■ Web interface edit records ■
Content starts

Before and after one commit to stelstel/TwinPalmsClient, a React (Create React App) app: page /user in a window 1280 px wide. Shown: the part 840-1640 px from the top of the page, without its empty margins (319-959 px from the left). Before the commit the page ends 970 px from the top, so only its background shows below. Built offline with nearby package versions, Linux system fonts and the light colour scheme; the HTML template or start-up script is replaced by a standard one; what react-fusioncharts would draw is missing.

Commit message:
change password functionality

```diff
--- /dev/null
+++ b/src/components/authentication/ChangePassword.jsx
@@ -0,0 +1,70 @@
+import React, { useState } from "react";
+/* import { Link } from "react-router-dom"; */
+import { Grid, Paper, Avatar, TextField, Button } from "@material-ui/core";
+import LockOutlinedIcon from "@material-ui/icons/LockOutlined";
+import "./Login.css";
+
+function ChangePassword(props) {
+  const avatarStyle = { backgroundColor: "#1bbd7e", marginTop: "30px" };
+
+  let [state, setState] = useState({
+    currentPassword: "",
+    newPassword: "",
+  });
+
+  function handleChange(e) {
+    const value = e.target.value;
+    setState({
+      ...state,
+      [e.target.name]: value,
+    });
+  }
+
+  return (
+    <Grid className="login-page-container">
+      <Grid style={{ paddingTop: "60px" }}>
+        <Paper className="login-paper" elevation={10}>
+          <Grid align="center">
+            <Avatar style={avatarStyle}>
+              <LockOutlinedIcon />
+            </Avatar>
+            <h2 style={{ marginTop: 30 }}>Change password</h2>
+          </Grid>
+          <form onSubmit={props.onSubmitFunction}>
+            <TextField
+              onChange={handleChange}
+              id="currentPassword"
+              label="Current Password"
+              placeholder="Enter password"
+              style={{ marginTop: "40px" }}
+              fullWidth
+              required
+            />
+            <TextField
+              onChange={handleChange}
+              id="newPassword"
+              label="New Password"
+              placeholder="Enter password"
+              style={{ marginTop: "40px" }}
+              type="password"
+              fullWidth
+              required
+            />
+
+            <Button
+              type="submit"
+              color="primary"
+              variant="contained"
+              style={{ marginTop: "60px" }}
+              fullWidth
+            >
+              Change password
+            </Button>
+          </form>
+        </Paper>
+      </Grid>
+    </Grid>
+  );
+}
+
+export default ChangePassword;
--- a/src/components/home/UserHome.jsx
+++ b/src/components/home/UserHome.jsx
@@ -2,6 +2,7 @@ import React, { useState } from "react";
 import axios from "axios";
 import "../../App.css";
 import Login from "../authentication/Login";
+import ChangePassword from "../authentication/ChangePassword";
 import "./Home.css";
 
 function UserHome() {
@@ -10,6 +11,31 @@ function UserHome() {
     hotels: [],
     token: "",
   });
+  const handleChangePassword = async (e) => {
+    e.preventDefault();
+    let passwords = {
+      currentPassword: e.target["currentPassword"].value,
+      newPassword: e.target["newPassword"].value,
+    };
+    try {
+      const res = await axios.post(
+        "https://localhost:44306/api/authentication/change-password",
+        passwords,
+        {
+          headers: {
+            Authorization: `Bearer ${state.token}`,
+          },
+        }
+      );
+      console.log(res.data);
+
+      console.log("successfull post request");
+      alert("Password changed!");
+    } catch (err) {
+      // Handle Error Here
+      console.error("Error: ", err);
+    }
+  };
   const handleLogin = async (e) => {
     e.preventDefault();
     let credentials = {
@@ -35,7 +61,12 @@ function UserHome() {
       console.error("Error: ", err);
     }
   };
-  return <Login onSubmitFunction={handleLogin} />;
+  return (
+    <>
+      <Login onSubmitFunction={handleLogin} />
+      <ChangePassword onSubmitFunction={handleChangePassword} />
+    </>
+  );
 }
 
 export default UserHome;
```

Content ends

■ Assignment ■
Every record needs to be written out again, exactly as it was given.

■ Result of the task ■
Before and after one commit to stelstel/TwinPalmsClient, a React (Create React App) app: page /user in a window 1280 px wide. Shown: the part 840-1640 px from the top of the page, without its empty margins (319-959 px from the left). Before the commit the page ends 970 px from the top, so only its background shows below. Built offline with nearby package versions, Linux system fonts and the light colour scheme; the HTML template or start-up script is replaced by a standard one; what react-fusioncharts would draw is missing.

Commit message:
change password functionality

```diff
--- /dev/null
+++ b/src/components/authentication/ChangePassword.jsx
@@ -0,0 +1,70 @@
+import React, { useState } from "react";
+/* import { Link } from "react-router-dom"; */
+import { Grid, Paper, Avatar, TextField, Button } from "@material-ui/core";
+import LockOutlinedIcon from "@material-ui/icons/LockOutlined";
+import "./Login.css";
+
+function ChangePassword(props) {
+  const avatarStyle = { backgroundColor: "#1bbd7e", marginTop: "30px" };
+
+  let [state, setState] = useState({
+    currentPassword: "",
+    newPassword: "",
+  });
+
+  function handleChange(e) {
+    const value = e.target.value;
+    setState({
+      ...state,
+      [e.target.name]: value,
+    });
+  }
+
+  return (
+    <Grid className="login-page-container">
+      <Grid style={{ paddingTop: "60px" }}>
+        <Paper className="login-paper" elevation={10}>
+          <Grid align="center">
+            <Avatar style={avatarStyle}>
+              <LockOutlinedIcon />
+            </Avatar>
+            <h2 style={{ marginTop: 30 }}>Change password</h2>
+          </Grid>
+          <form onSubmit={props.onSubmitFunction}>
+            <TextField
+              onChange={handleChange}
+              id="currentPassword"
+              label="Current Password"
+              placeholder="Enter password"
+              style={{ marginTop: "40px" }}
+              fullWidth
+              required
+            />
+            <TextField
+              onChange={handleChange}
+              id="newPassword"
+              label="New Password"
+              placeholder="Enter password"
+              style={{ marginTop: "40px" }}
+              type="password"
+              fullWidth
+              required
+            />
+
+            <Button
+              type="submit"
+              color="primary"
+              variant="contained"
+              style={{ marginTop: "60px" }}
+              fullWidth
+            >
+              Change password
+            </Button>
+          </form>
+        </Paper>
+      </Grid>
+    </Grid>
+  );
+}
+
+export default ChangePassword;
--- a/src/components/home/UserHome.jsx
+++ b/src/components/home/UserHome.jsx
@@ -2,6 +2,7 @@ import React, { useState } from "react";
 import axios from "axios";
 import "../../App.css";
 import Login from "../authentication/Login";
+import ChangePassword from "../authentication/ChangePassword";
 import "./Home.css";
 
 function UserHome() {
@@ -10,6 +11,31 @@ function UserHome() {
     hotels: [],
     token: "",
   });
+  const handleChangePassword = async (e) => {
+    e.preventDefault();
+    let passwords = {
+      currentPassword: e.target["currentPassword"].value,
+      newPassword: e.target["newPassword"].value,
+    };
+    try {
+      const res = await axios.post(
+        "https://localhost:44306/api/authentication/change-password",
+        passwords,
+        {
+          headers: {
+            Authorization: `Bearer ${state.token}`,
+          },
+        }
+      );
+      console.log(res.data);
+
+      console.log("successfull post request");
+      alert("Password changed!");
+    } catch (err) {
+      // Handle Error Here
+      console.error("Error: ", err);
+    }
+  };
   const handleLogin = async (e) => {
     e.preventDefault();
     let credentials = {
@@ -35,7 +61,12 @@ function UserHome() {
       console.error("Error: ", err);
     }
   };
-  return <Login onSubmitFunction={handleLogin} />;
+  return (
+    <>
+      <Login onSubmitFunction={handleLogin} />
+      <ChangePassword onSubmitFunction={handleChangePassword} />
+    </>
+  );
 }
 
 export default UserHome;
```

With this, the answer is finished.